To kick off my series of medication reviews, I have to start with lithium. It has a certain symmetry that is almost beautiful: it saves my life every day by reducing the amplitude of my bipolar symptoms, yet in excess, it almost took my life. I couldn’t get the metallic taste out of my mouth for weeks. Here’s the thing: if you’re bipolar 1, there’s a good chance that it’s the single most effective medication out there. It is for me. That’s why 6 weeks after the overdose in 2018 I was put back on it. At one point, the pharmacy was dispensing it to me weekly.

Lithium is so effective for some people, and not for others — so, researchers talk about “lithium responders” and “nonresponders”. There are certain subgroups of people who tend to be responders. For some reason that is not entirely clear, people who have manias before depression are more likely to be responders than people who have depressions before mania (and most people are consistently one or the other).

Lithium is all-natural. It comes from the earth; it is mined for use in batteries. Discovery of lithium’s mood stabilizing properties in 1949 (though I’ve heard that indigenous Americans once soaked their mentally ill in lithium-rich hot springs) was a happy accident. Yet it has nearly as long been known to cause kidney damage, thyroid damage, diabetes, and more. I have a skin condition called hidradenitis suppurativa that was likely caused by lithium. It causes my inner thighs to develop painful lumps that turn into bleeding lesions, and occasionally develop a secondary infection of the skin and soft tissue.

As terrible as all of that is, I don’t feel I could be living the life I live today without being on lithium. I take 1200mg daily, though the dose is measured by blood level, so one person’s 1200 could be another person’s 1000, or something like that. It has enabled me to recover from the state I was in around 2018, to stay out of the hospital and out of trouble.
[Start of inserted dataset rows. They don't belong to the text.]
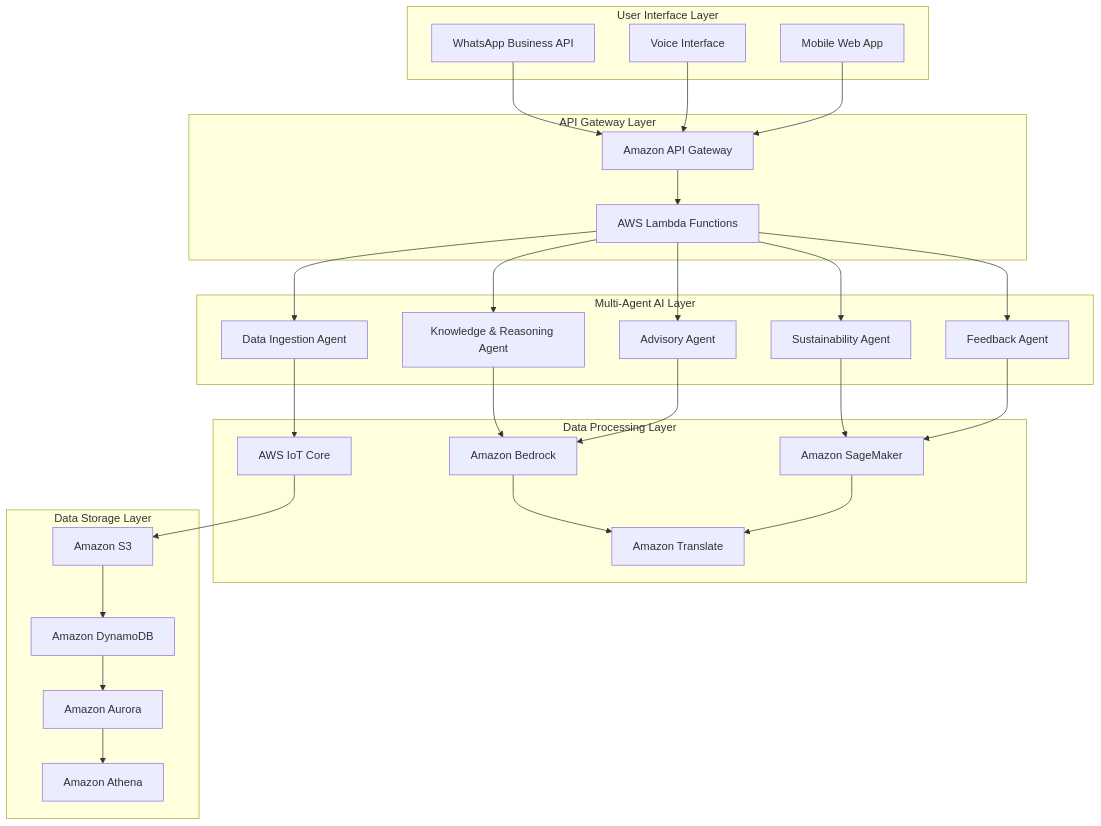
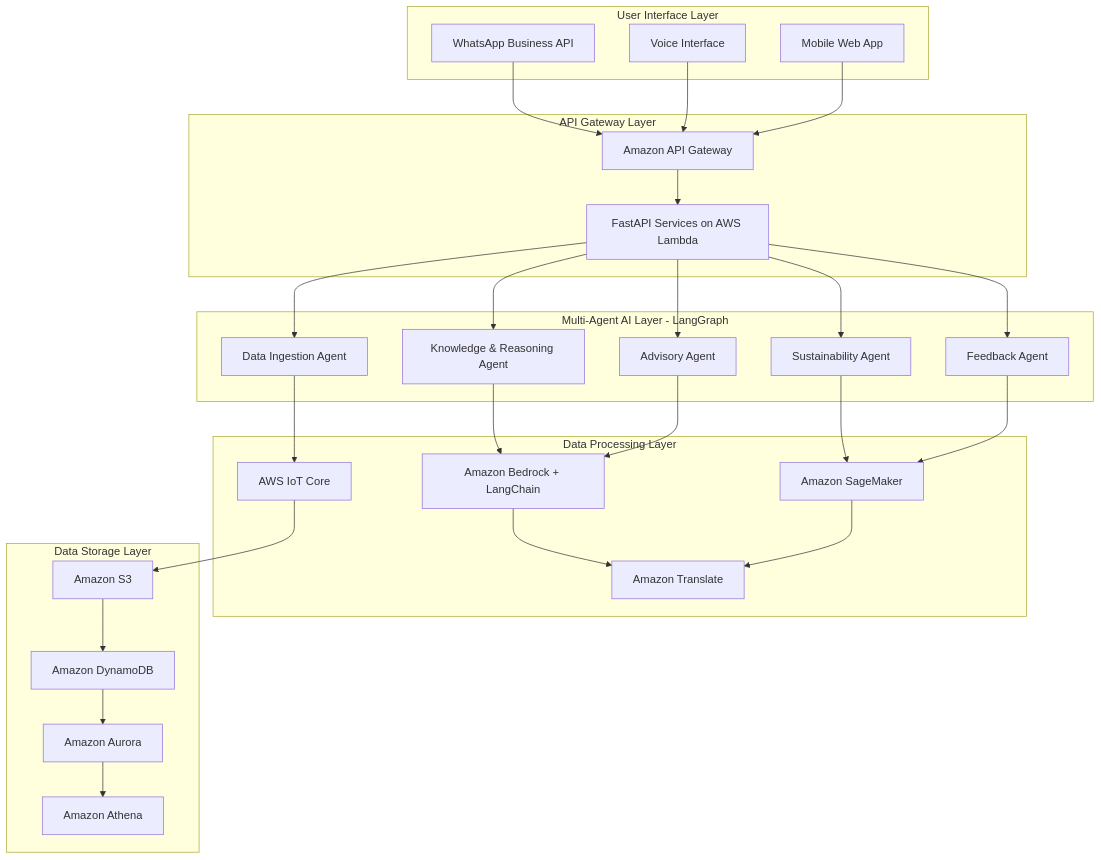
One commit to jaya-vardhan777/project-krishimitra changed the diagram in .kiro/specs/krishimitra/design.md. Above: the diagram before and after it, drawn with Mermaid. The commit also changed other lines of this file and 1002 other files, not shown here.

````diff
--- a/.kiro/specs/krishimitra/design.md
+++ b/.kiro/specs/krishimitra/design.md
@@ -15,56 +15,56 @@
 ```mermaid
 graph TB
     subgraph "User Interface Layer"
         A[WhatsApp Business API]
         B[Voice Interface]
         C[Mobile Web App]
     end
     
     subgraph "API Gateway Layer"
         D[Amazon API Gateway]
-        E[AWS Lambda Functions]
+        E[FastAPI Services on AWS Lambda]
     end
     
-    subgraph "Multi-Agent AI Layer"
+    subgraph "Multi-Agent AI Layer - LangGraph"
         F[Data Ingestion Agent]
         G[Knowledge & Reasoning Agent]
         H[Advisory Agent]
         I[Sustainability Agent]
         J[Feedback Agent]
     end
     
     subgraph "Data Processing Layer"
-        K[Amazon Bedrock]
+        K[Amazon Bedrock + LangChain]
         L[Amazon SageMaker]
         M[AWS IoT Core]
         N[Amazon Translate]
     end
     
     subgraph "Data Storage Layer"
         O[Amazon S3]
         P[Amazon DynamoDB]
         Q[Amazon Aurora]
         R[Amazon Athena]
     end
     
     A --> D
     B --> D
     C --> D
     D --> E
     E --> F
     E --> G
     E --> H
     E --> I
     E --> J
     F --> M
     G --> K
     H --> K
     I --> L
     J --> L
     K --> N
     L --> N
     M --> O
     O --> P
     P --> Q
     Q --> R
 ```
````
Lithium’s mechanism of action is quite complex. It alters the activity of voltage-gated channels throughout the brain. There are no other drugs closely related to lithium, or that share its mechanism of action. Pharmaceutical companies haven’t been able to improve upon it. It remains unique in its treatment of bipolar disorder. One of its more notable clinical features is that it reduces suicidality. It’s ironic to note lithium’s high potential for toxicity.

A common side effect of lithium is tremor. I notice it mostly in my hands; they shake and it’s difficult to eat with a spoon. Interestingly, in toxic situations, the tremor can get much worse. Lithium toxicity also causes profound nausea and vomiting. Toxicity can result from dehydration, or even from travel from a low elevation to a higher elevation. But it’s not just the narrow band between therapeutic and toxic doses that makes lithium deadly — it’s the fact that there is no antidote to lithium toxicity, and lithium doesn’t bind to activated charcoal like most other drugs. Only with hemodialysis can lithium be removed from the body.

What to do if you’ve been prescribed lithium? Drink a lot of water, and wait 1-2 weeks to really feel the difference. Lithium has been absolutely lifesaving for many people. Maybe it will be for you.

Leave a Reply

Fill in your details below or click an icon to log in: Logo

You are commenting using your account. Log Out /  Change )

Facebook photo

You are commenting using your Facebook account. Log Out /  Change )

Connecting to %s